* Task directions:
Check the lines of the listing below for the word "Modules", and state only how many have it.

* Given records:

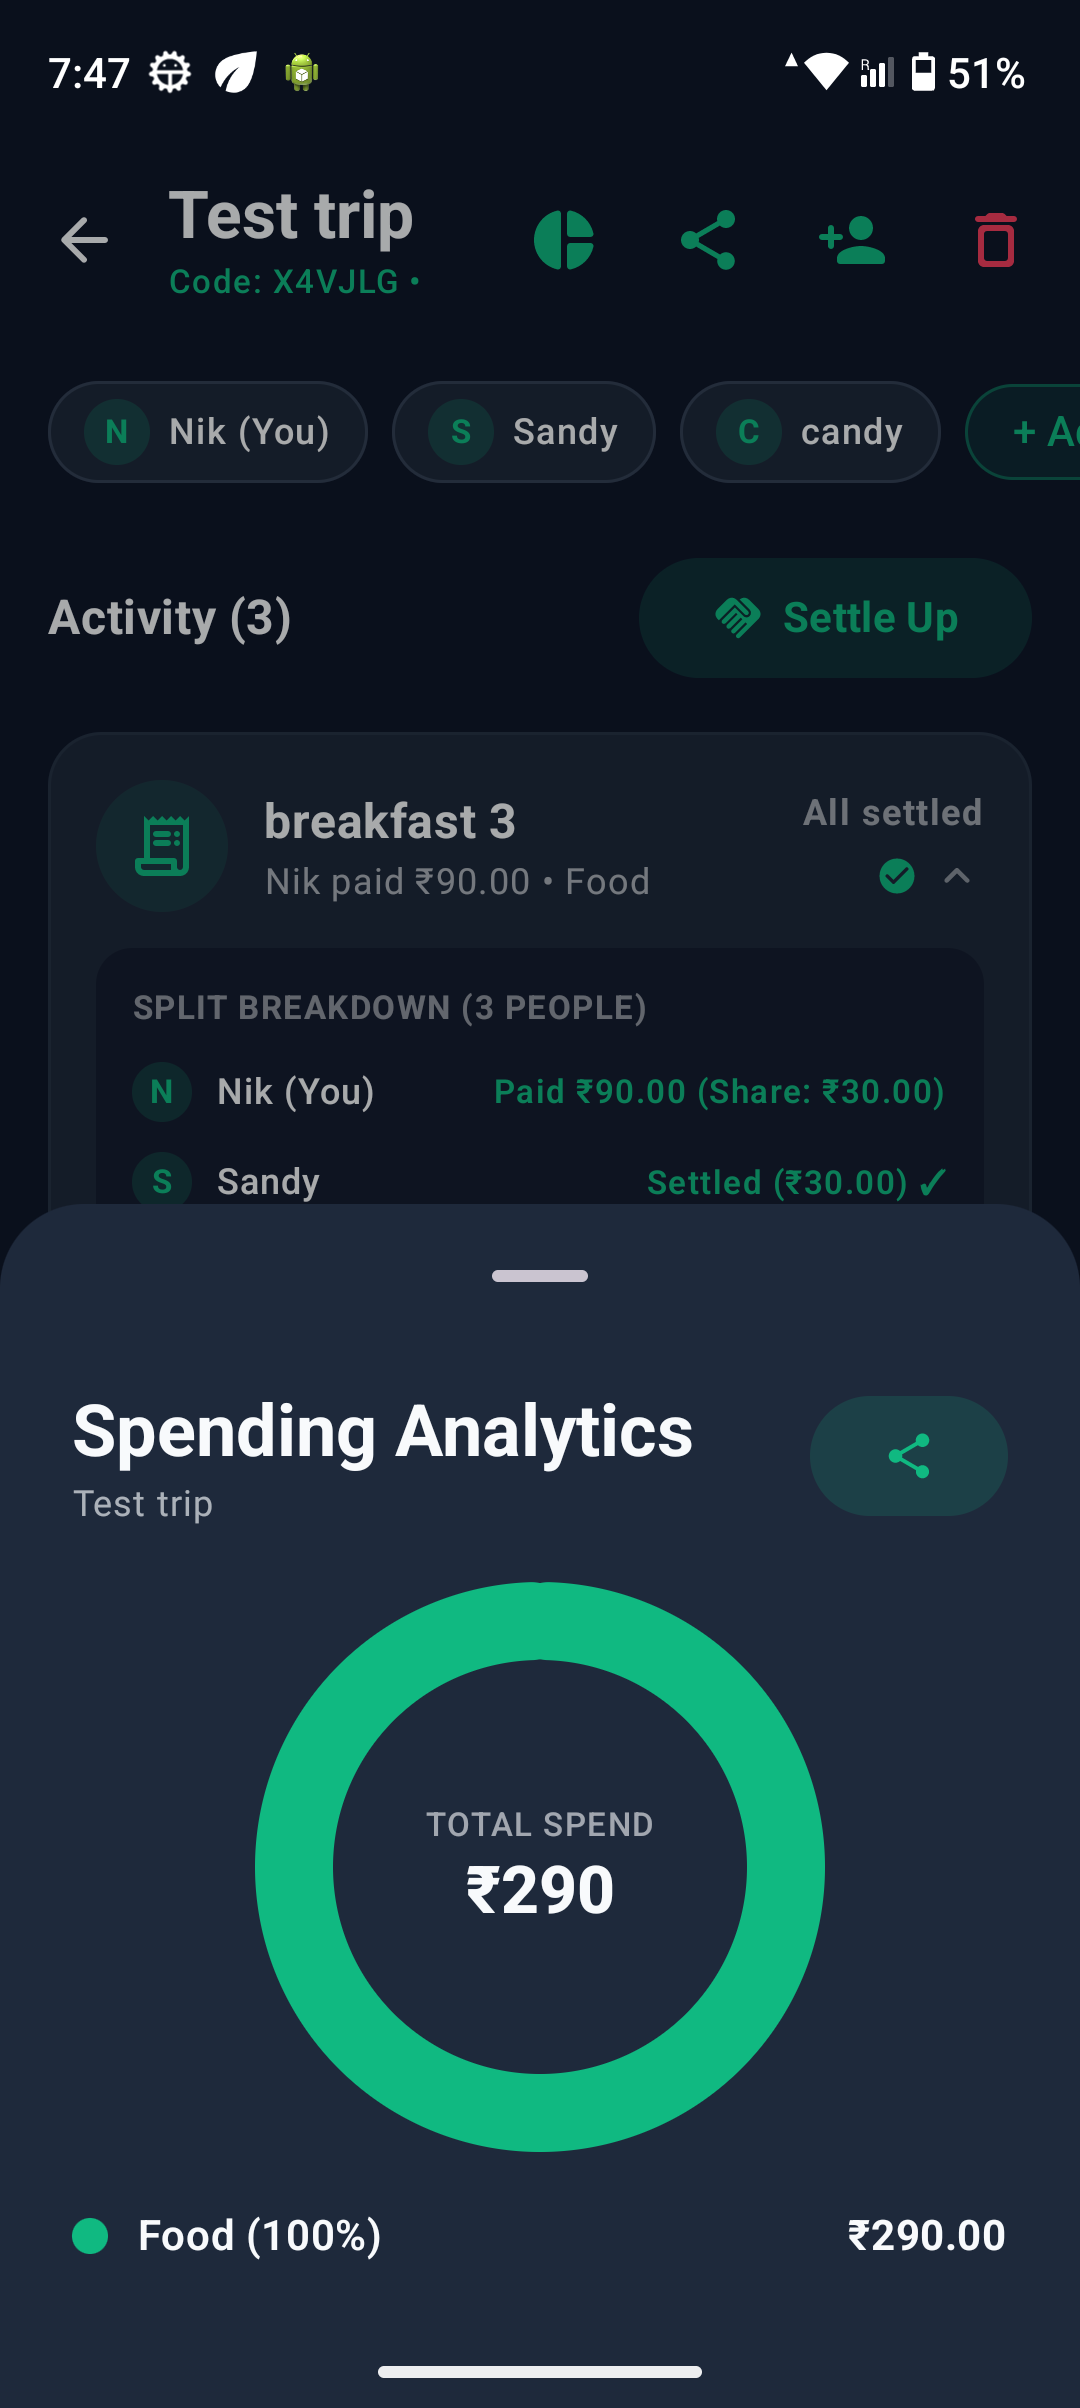
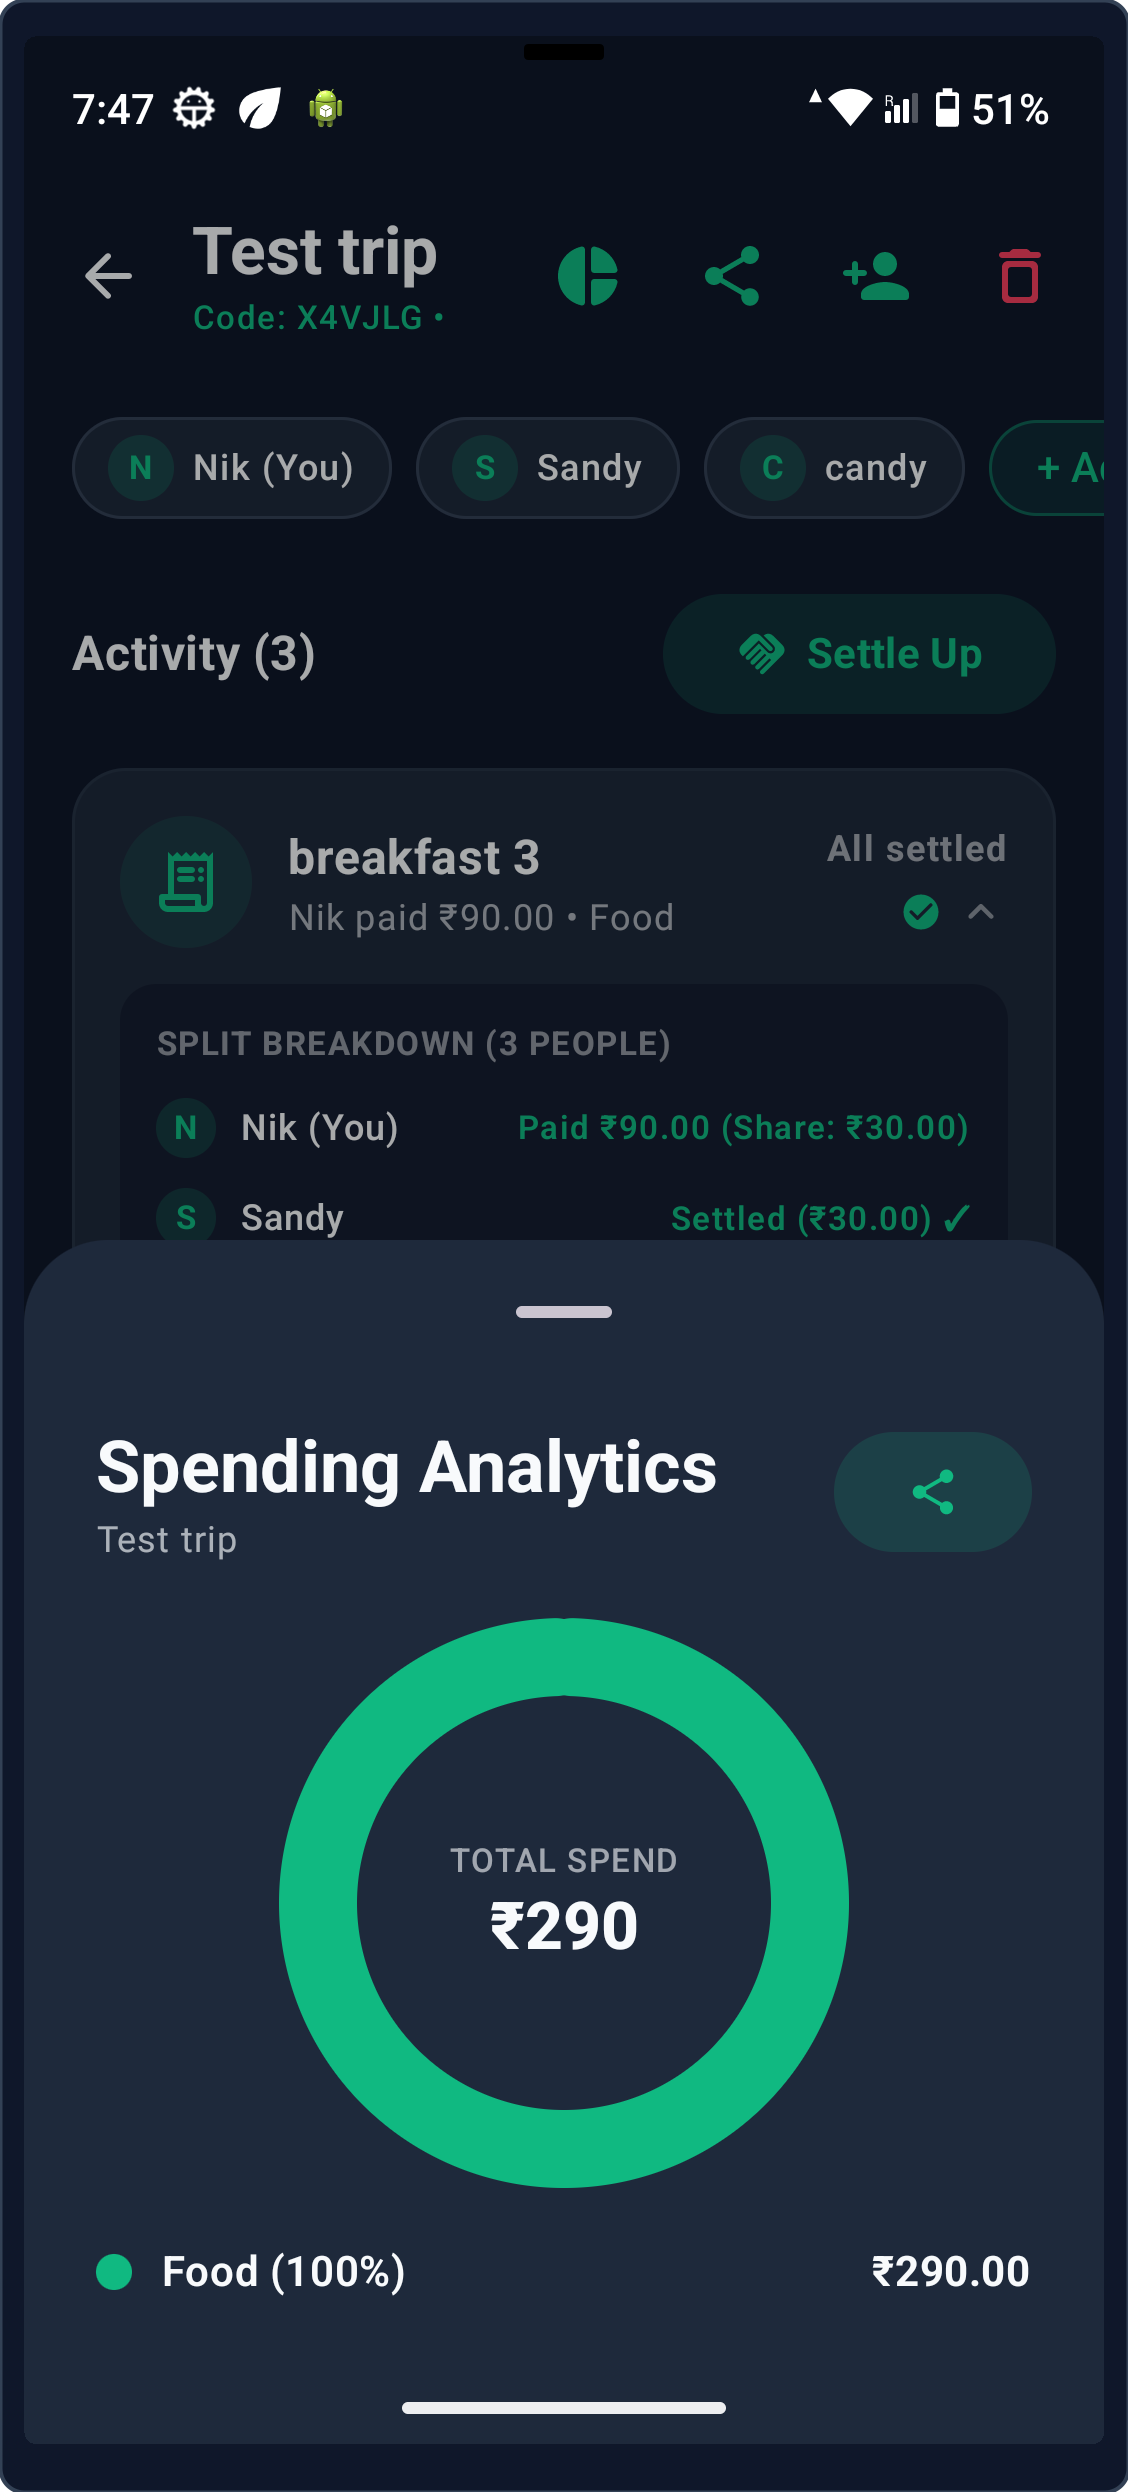
Add mobile-framed screenshots and update README for portfolio showcase

diff --git a/README.md b/README.md
@@ -72,7 +72,7 @@ Every expense creation, multi-installment FIFO partial settlement, or swipe-to-d
 
 | 🏠 **Home Dashboard** | 🧾 **Group Split Breakdown** | 📊 **Canvas Analytics** |
 | :---: | :---: | :---: |
-| <div style="background: #0f172a; border-radius: 40px; padding: 12px; display: inline-block; box-shadow: 0 25px 50px rgba(0,0,0,0.8); border: 4px solid #334155;"><div style="border-radius: 30px; overflow: hidden; background: #000;"><img src="screenshots/home.png" width="260" alt="Home Dashboard" style="display: block;" /></div></div> | <div style="background: #0f172a; border-radius: 40px; padding: 12px; display: inline-block; box-shadow: 0 25px 50px rgba(0,0,0,0.8); border: 4px solid #334155;"><div style="border-radius: 30px; overflow: hidden; background: #000;"><img src="screenshots/group_detail.png" width="260" alt="Group Detail" style="display: block;" /></div></div> | <div style="background: #0f172a; border-radius: 40px; padding: 12px; display: inline-block; box-shadow: 0 25px 50px rgba(0,0,0,0.8); border: 4px solid #334155;"><div style="border-radius: 30px; overflow: hidden; background: #000;"><img src="screenshots/analytics.png" width="260" alt="Canvas Analytics" style="display: block;" /></div></div> |
+| <img src="screenshots/home.png" width="240" alt="Home Dashboard" /> | <img src="screenshots/group_detail.png" width="240" alt="Group Detail" /> | <img src="screenshots/analytics.png" width="240" alt="Canvas Analytics" /> |
 
 </div>
 
@@ -128,7 +128,7 @@ com.portfolio.splitsync/
 │   ├── sync/                       # HiltWorker, NetworkMonitor (ConnectivityManager), FCM
 │   └── repository/                 # Offline-First Repository Implementations
 │
-├── 📂 di/                          # Dagger Hilt Modules (@Provides & @Binds)
+├── 📂 di/                          # Dager Hilt Modules (@Provides & @Binds)
 │
 └── 📂 ui/                          # MVVM Presentation Layer
     ├── theme/                      # Deep Slate & Electric Emerald Fintech Palette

* Exercise response:
2